This isn't a travel blog, but since I've finally buckled and bought a Kindle (actually my husband talked me into it after people kept raving about it to him at work), I thought I could combine my love of reading with a little review of my new book toy. So how is the Kindle everyone keeps asking me (including the guy sitting next to me on the plane who kept dropping his book, my husband, my friends, my kids). My answer is, it's just like reading a book, which is exactly as it should be. Actually it's a little better and a little worse than a treebook. Better, in that it's lighter than even a light paperback, and yet can still contain up to 3,500 books according to Amazon. That's a lotta books! For a heavy reader like me, running out of reading material is cause for panic, so it's kind of reassuring to have so much reading matter along for the ride, especially if it doesn't cripple you in the process. I've only got about 30 books on mine so far and I did my best to load up before I left (but it's new - give me time). So it's easy on the handbag, which means there's lots of room left for your children to stuff it full of their water bottles, their own bulky paperbacks (more on that later), and jackets. It's versatile too since it manages audios with perfect ease (I picked up an audio Cloudstreet, which I'm actually re-reading in paperback) and it works as well as an MP3 player. You can just turn it on and listen while driving or relaxing. It's easy enough to operate with one hand (I'm getting one for my mother, who has recently broken her arm, for Mother's Day), super easy to use and load up, and it will browse the internet using wi-fi or 3G if you get that version, though it's typing capability is reasonably limited - you can insert notes though, and bookmark, which makes it a pretty powerful tool for a reviewer. The screen contrast is perfect and I was able to read for several hours, even in sunlight when the sun finally came out, without any eyestrain, which is more than I can say for my netbook or laptop. Text is easily changed, which makes it good for those struggling with poor eyesight (not to mention the audio option), and there's an in-built dictionary (I haven't yet tested it with one of Martin Amis' books). All in all, as much as I like treebooks, I'm convinced that e-book readers like the Kindle will most certainly become the norm.
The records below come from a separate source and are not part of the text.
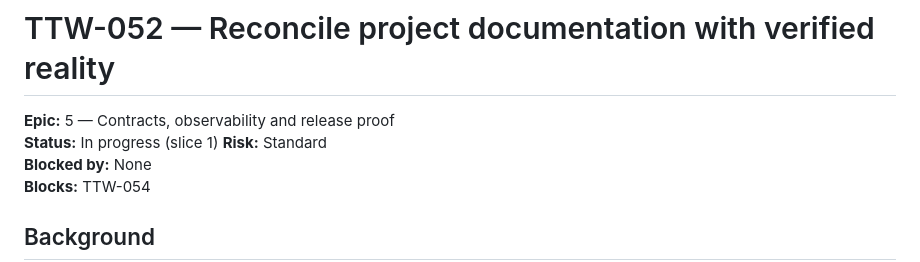
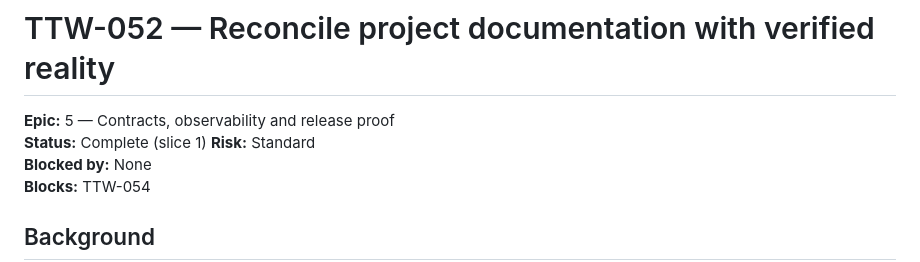
Before and after one commit to AgbodesiImoagene/the_tamiym_workshop, a Markdown page: docs/tickets/ttw-052-reconcile-project-documentation.md, the part around the change. GitHub-like rendering.

```diff
--- a/docs/tickets/ttw-052-reconcile-project-documentation.md
+++ b/docs/tickets/ttw-052-reconcile-project-documentation.md
@@ -1,7 +1,7 @@
 # TTW-052 — Reconcile project documentation with verified reality
 
 **Epic:** 5 — Contracts, observability and release proof
-**Status:** In progress (slice 1)
+**Status:** Complete (slice 1)
 **Risk:** Standard
 **Blocked by:** None
 **Blocks:** TTW-054
```
Also changed, not shown: docs/tickets/README.md (+7 -7 lines), docs/tickets/ttw-051-operationalize-observability.md (+1 -1 lines).
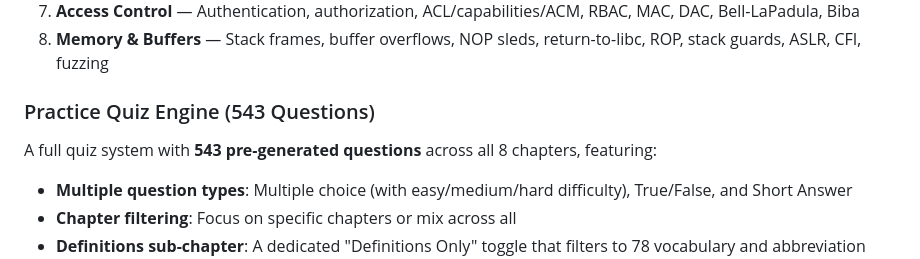
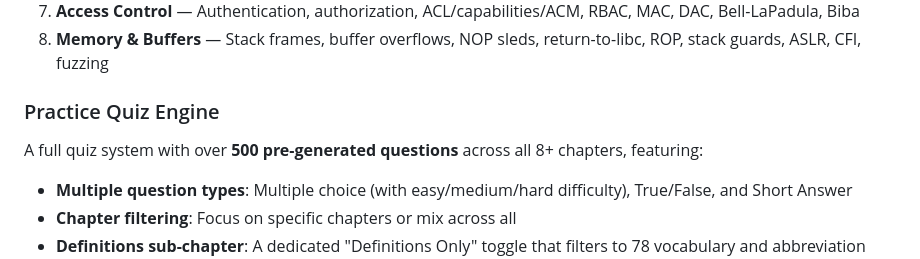
Before and after one commit to trevorflahardy/cnt_4419_class_notes, a Markdown page: README.md, the part around one of its changes. GitHub-like rendering.

Commit message:
Revise README for clarity and formatting
Updated the Practice Quiz Engine section to clarify the number of questions and improved formatting throughout the README.

```diff
--- a/README.md
+++ b/README.md
@@ -22,8 +24,8 @@ Full, hand-typed lecture notes compiled from Typst to PDF and viewable directly
 7. **Access Control** — Authentication, authorization, ACL/capabilities/ACM, RBAC, MAC, DAC, Bell-LaPadula, Biba
 8. **Memory & Buffers** — Stack frames, buffer overflows, NOP sleds, return-to-libc, ROP, stack guards, ASLR, CFI, fuzzing
 
-### Practice Quiz Engine (543 Questions)
-A full quiz system with **543 pre-generated questions** across all 8 chapters, featuring:
+### Practice Quiz Engine
+A full quiz system with over **500 pre-generated questions** across all 8+ chapters, featuring:
 
 - **Multiple question types**: Multiple choice (with easy/medium/hard difficulty), True/False, and Short Answer
 - **Chapter filtering**: Focus on specific chapters or mix across all
```
Also changed, not shown: other parts of README.md (+12 -0 lines).
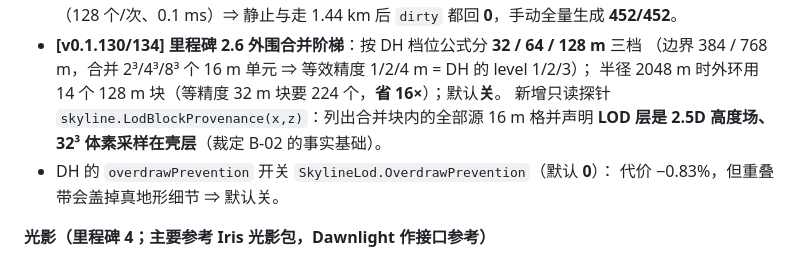
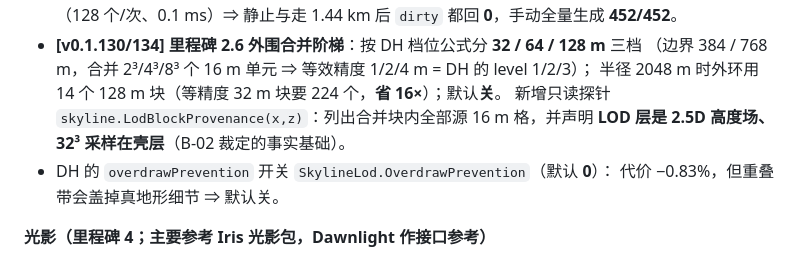
Before and after one commit to DionysusDWI/SCAPI-Branch_Skyline, a Markdown page: README.md, the part around the change. Drawn GitHub-style.

Commit message:
Skyline v0.1.134: trim README to fit the ten thousand character budget again (ten characters over after adding the provenance probe summary)

```diff
--- a/README.md
+++ b/README.md
@@ -56,8 +56,8 @@
 * **[v0.1.130/134] 里程碑 2.6 外围合并阶梯**：按 DH 档位公式分 **32 / 64 / 128 m** 三档
   （边界 384 / 768 m，合并 2³/4³/8³ 个 16 m 单元 ⇒ 等效精度 1/2/4 m = DH 的 level 1/2/3）；
   半径 2048 m 时外环用 14 个 128 m 块（等精度 32 m 块要 224 个，**省 16×**）；默认**关**。
-  新增只读探针 `skyline.LodBlockProvenance(x,z)`：列出合并块内的全部源 16 m 格并声明
-  **LOD 层是 2.5D 高度场、32³ 体素采样在壳层**（裁定 B-02 的事实基础）。
+  新增只读探针 `skyline.LodBlockProvenance(x,z)`：列出合并块内全部源 16 m 格，并声明
+  **LOD 层是 2.5D 高度场、32³ 采样在壳层**（B-02 裁定的事实基础）。
 * DH 的 `overdrawPrevention` 开关 `SkylineLod.OverdrawPrevention`（默认 **0**）：
   代价 −0.83%，但重叠带会盖掉真地形细节 ⇒ 默认关。
 
```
What's a little worse? Firstly, because it's an electronic device, you have to power it off on take-off and landing. Secondly, you can't really look over the shoulder of your fellow Kindle toting passengers and check out what they're reading (I like to spy on other people's books - and harbour a pathetic hope that one day I'll catch someone reading one of my books) though this may be a benefit for those that read clandestinely. Thirdly, I still ended up spending over $100 on treebooks at the airport because my kids had all finished the paperbacks they'd brought and needed more. That's half the cost of my Kindle, which actually makes this 'thirdly' point a 'better' rather than 'worse', since we were trying to travel lightly and I ended up carrying about 6 paperbacks in my handbag (and the water bottles, the spare jackets, the hats, etc) - that's what I get for buying a light, portable ebook reader and carrying a large handbag.
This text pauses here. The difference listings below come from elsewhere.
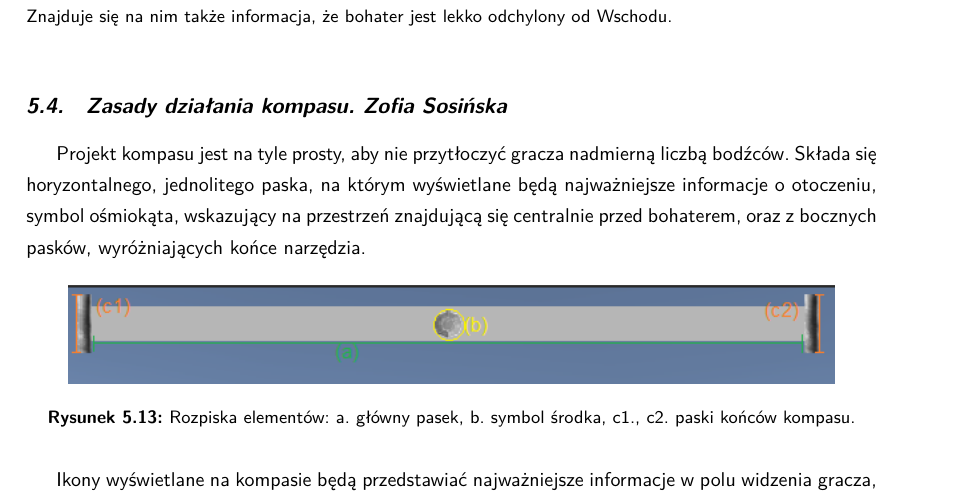
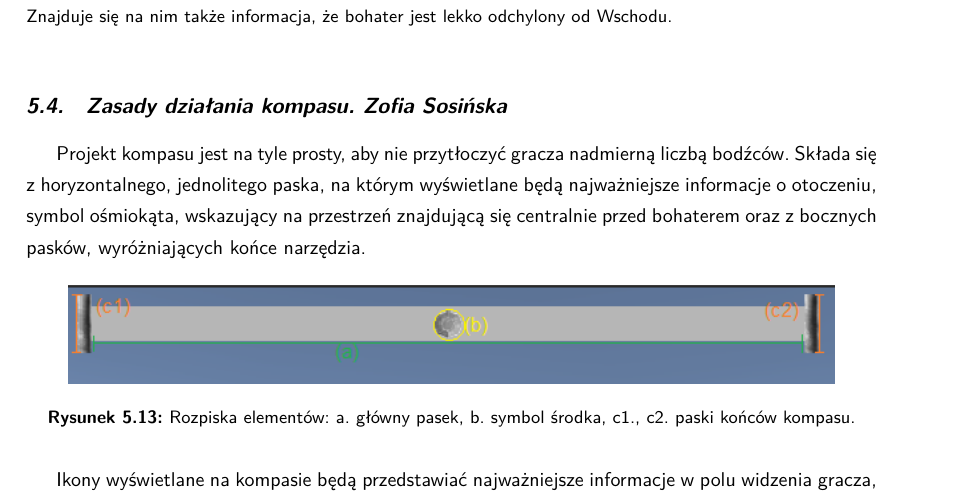
Before and after one commit to YetAnotherSpieskowcy/RTS, a LaTeX document (docs/main.tex, which reads docs/chapters/kompas.tex): part of page 21 of 34, cut so that both start at the same text. Compiled offline with LuaLaTeX.

Commit message:
Update docs/chapters/kompas.tex
Co-authored-by: Bogna Lew <100587236+BognaLew@users.noreply.github.com>

```diff
--- a/docs/chapters/kompas.tex
+++ b/docs/chapters/kompas.tex
@@ -1,6 +1,6 @@
 \section{Zasady działania kompasu. Zofia Sosińska}\label{chap:naw}
 
-Projekt kompasu jest na tyle prosty, aby nie przytłoczyć gracza nadmierną liczbą bodźców. Składa się horyzontalnego, jednolitego paska, na którym wyświetlane będą najważniejsze informacje o otoczeniu, symbol ośmiokąta, wskazujący na przestrzeń znajdującą się centralnie przed bohaterem, oraz z bocznych pasków, wyróżniających końce narzędzia.
+Projekt kompasu jest na tyle prosty, aby nie przytłoczyć gracza nadmierną liczbą bodźców. Składa się z horyzontalnego, jednolitego paska, na którym wyświetlane będą najważniejsze informacje o otoczeniu, symbol ośmiokąta, wskazujący na przestrzeń znajdującą się centralnie przed bohaterem oraz z bocznych pasków, wyróżniających końce narzędzia.
 
 \begin{figure}[htbp]
     \centering
```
The trip? Great Ocean Road in Victoria. Near Lorne. Absolutely beautiful scenery, even in the rain. Those are a few of the Twelve Apostles above. Kindle in left hand, camera in right. Just kidding (though it's probably do-able). You've got to give the books a rest sometime and look around.